The Azerbaijani Parliament has approved a proposal by President Ilham Aliyev to replace the longtime governor of the Central Bank, Elman Rustamov, with the CEO of Pasha Bank, Taleh Kazimov.
Prior to his dismissal on 12 April, Rustamov had served as the Central Bank’s governor for 27 years.
His replacement, 38-year-old Taleh Kazimov, was until his appointment the chairman and CEO of Pasha Bank. The bank is widely seen as being linked to the ruling family. According to the Organised Crime and Corruption Reporting Project (OCCRP), Pasha Bank belongs to relatives of First Lady and Vice-President of Azerbaijan Mehriban Aliyeva.
On Wednesday, Rustamov was appointed an adviser to Prime Minister Ali Asadov.

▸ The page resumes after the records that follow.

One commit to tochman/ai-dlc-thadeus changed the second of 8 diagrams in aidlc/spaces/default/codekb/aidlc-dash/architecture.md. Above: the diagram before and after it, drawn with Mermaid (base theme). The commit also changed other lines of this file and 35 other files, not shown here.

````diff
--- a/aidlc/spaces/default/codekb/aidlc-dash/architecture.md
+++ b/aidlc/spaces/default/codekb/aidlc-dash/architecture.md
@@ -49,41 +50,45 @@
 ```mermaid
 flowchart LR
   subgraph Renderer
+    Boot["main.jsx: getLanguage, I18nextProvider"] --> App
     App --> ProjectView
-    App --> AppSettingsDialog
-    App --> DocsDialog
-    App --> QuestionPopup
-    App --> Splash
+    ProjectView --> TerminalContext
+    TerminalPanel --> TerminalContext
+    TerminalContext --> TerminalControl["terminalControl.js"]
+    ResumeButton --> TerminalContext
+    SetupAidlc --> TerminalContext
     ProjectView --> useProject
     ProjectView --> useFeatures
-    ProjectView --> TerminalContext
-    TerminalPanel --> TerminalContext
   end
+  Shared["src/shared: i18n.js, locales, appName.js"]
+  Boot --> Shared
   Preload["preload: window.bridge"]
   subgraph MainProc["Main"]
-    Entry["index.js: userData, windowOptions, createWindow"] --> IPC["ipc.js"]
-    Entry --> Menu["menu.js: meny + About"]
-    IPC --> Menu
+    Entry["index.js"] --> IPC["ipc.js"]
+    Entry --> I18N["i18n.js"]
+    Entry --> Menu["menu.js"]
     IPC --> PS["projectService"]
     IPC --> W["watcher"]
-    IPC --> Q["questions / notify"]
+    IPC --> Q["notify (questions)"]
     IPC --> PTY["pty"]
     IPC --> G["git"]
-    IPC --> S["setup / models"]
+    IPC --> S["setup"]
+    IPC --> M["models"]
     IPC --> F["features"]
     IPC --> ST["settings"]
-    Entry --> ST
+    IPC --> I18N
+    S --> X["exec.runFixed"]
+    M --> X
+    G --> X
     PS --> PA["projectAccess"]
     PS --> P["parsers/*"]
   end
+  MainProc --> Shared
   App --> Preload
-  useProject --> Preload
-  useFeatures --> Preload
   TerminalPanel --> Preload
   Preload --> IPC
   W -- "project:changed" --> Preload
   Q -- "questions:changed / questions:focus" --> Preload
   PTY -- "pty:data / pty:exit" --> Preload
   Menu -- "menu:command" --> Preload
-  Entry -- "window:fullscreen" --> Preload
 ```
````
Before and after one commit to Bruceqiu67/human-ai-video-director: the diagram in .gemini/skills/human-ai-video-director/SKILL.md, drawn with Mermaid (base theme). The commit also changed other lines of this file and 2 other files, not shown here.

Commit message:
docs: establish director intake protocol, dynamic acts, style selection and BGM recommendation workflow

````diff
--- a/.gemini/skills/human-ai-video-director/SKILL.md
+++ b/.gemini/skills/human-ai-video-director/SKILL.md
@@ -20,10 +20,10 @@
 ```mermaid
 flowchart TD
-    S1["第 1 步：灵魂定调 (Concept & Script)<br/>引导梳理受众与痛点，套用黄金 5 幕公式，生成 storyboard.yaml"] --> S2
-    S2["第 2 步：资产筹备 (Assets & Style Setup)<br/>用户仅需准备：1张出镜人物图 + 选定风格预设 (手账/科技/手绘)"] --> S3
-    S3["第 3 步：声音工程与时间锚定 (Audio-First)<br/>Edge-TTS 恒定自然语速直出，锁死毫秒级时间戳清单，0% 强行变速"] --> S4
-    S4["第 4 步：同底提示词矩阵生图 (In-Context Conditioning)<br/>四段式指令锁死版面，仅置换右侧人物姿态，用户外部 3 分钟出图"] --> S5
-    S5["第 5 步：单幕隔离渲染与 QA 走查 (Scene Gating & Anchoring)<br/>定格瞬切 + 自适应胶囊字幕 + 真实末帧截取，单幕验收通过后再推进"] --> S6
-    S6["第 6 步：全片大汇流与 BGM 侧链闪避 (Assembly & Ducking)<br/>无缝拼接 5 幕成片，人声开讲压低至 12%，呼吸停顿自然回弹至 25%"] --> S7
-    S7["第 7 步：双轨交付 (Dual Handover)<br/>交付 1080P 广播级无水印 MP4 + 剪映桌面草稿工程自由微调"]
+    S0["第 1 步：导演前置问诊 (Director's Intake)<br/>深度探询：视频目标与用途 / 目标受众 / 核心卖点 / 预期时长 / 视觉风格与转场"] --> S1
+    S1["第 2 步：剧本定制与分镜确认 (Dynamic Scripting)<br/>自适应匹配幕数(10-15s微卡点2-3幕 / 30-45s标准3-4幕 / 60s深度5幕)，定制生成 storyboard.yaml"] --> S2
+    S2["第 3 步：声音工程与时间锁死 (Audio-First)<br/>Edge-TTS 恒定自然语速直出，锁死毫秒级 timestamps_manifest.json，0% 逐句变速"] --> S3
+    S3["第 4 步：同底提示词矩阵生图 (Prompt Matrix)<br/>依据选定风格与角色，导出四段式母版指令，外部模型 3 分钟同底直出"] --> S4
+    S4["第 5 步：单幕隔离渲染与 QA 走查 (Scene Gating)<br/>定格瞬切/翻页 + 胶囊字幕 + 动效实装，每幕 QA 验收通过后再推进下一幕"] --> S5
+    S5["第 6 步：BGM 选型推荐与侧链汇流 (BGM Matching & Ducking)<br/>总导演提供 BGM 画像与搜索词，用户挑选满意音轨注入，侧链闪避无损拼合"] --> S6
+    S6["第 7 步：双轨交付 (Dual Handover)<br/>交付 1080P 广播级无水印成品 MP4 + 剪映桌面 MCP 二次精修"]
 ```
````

Rustamov had overseen the country’s monetary policy since 1995, during which time the central bank has largely pegged the value of the manat to the dollar, using currency gained through oil and gas sales to prop up the currency’s value.
Perhaps his most controversial moment was the 2015 devaluation of the manat, when the currency lost almost half its value, as the currency was allowed to float for some time. The move sparked protests, with the central bank coming under fire.
In 2017, the central bank once again pegged the manat’s value to the dollar.
Farid Mehralizade, an independent economist based in Baku, told OC Media that the Central Bank was not responsible for the devaluation.
In Azerbaijan, the Central Bank has ‘almost no opportunity to have a serious impact on the economy, except to send a psychological message with interest rates’, Mehralizade said.
He blamed the devaluation on the ‘lack of development of the non-oil sector’ stating that the decision was made due to declining oil revenues as a result of a global price drop.
Assessing Rustamov’s performance over the years, Mehralizade said that he could have been more communicative as the governor, including by openly informing the public before the sudden devaluation of the manat.